Aim of the task: Exactly as written, set down every entry once more.

Input material:
______

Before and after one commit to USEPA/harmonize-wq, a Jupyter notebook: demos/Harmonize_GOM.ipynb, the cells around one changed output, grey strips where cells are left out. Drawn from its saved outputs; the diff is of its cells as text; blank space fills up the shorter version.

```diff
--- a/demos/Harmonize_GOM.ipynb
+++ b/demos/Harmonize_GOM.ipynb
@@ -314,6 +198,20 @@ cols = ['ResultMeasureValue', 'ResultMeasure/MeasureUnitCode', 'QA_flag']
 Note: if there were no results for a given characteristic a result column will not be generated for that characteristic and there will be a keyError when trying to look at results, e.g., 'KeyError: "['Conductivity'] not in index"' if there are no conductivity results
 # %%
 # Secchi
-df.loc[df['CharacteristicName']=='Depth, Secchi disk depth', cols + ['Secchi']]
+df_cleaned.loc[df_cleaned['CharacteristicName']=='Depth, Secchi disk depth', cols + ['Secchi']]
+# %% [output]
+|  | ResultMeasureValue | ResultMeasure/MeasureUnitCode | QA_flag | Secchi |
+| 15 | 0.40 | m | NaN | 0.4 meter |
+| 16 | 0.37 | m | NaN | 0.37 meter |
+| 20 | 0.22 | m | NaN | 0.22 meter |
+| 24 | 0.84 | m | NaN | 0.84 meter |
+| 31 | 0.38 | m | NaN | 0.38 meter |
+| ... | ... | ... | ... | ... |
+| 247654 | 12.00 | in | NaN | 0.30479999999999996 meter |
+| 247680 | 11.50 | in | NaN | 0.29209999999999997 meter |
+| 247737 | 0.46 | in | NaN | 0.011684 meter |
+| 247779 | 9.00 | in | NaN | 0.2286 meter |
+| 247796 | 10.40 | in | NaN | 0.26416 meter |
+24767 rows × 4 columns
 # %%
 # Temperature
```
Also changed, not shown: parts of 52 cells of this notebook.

______

Exercise output:
Before and after one commit to USEPA/harmonize-wq, a Jupyter notebook: demos/Harmonize_GOM.ipynb, the cells around one changed output, grey strips where cells are left out. Drawn from its saved outputs; the diff is of its cells as text; blank space fills up the shorter version.

```diff
--- a/demos/Harmonize_GOM.ipynb
+++ b/demos/Harmonize_GOM.ipynb
@@ -314,6 +198,20 @@ cols = ['ResultMeasureValue', 'ResultMeasure/MeasureUnitCode', 'QA_flag']
 Note: if there were no results for a given characteristic a result column will not be generated for that characteristic and there will be a keyError when trying to look at results, e.g., 'KeyError: "['Conductivity'] not in index"' if there are no conductivity results
 # %%
 # Secchi
-df.loc[df['CharacteristicName']=='Depth, Secchi disk depth', cols + ['Secchi']]
+df_cleaned.loc[df_cleaned['CharacteristicName']=='Depth, Secchi disk depth', cols + ['Secchi']]
+# %% [output]
+|  | ResultMeasureValue | ResultMeasure/MeasureUnitCode | QA_flag | Secchi |
+| 15 | 0.40 | m | NaN | 0.4 meter |
+| 16 | 0.37 | m | NaN | 0.37 meter |
+| 20 | 0.22 | m | NaN | 0.22 meter |
+| 24 | 0.84 | m | NaN | 0.84 meter |
+| 31 | 0.38 | m | NaN | 0.38 meter |
+| ... | ... | ... | ... | ... |
+| 247654 | 12.00 | in | NaN | 0.30479999999999996 meter |
+| 247680 | 11.50 | in | NaN | 0.29209999999999997 meter |
+| 247737 | 0.46 | in | NaN | 0.011684 meter |
+| 247779 | 9.00 | in | NaN | 0.2286 meter |
+| 247796 | 10.40 | in | NaN | 0.26416 meter |
+24767 rows × 4 columns
 # %%
 # Temperature
```
Also changed, not shown: parts of 52 cells of this notebook.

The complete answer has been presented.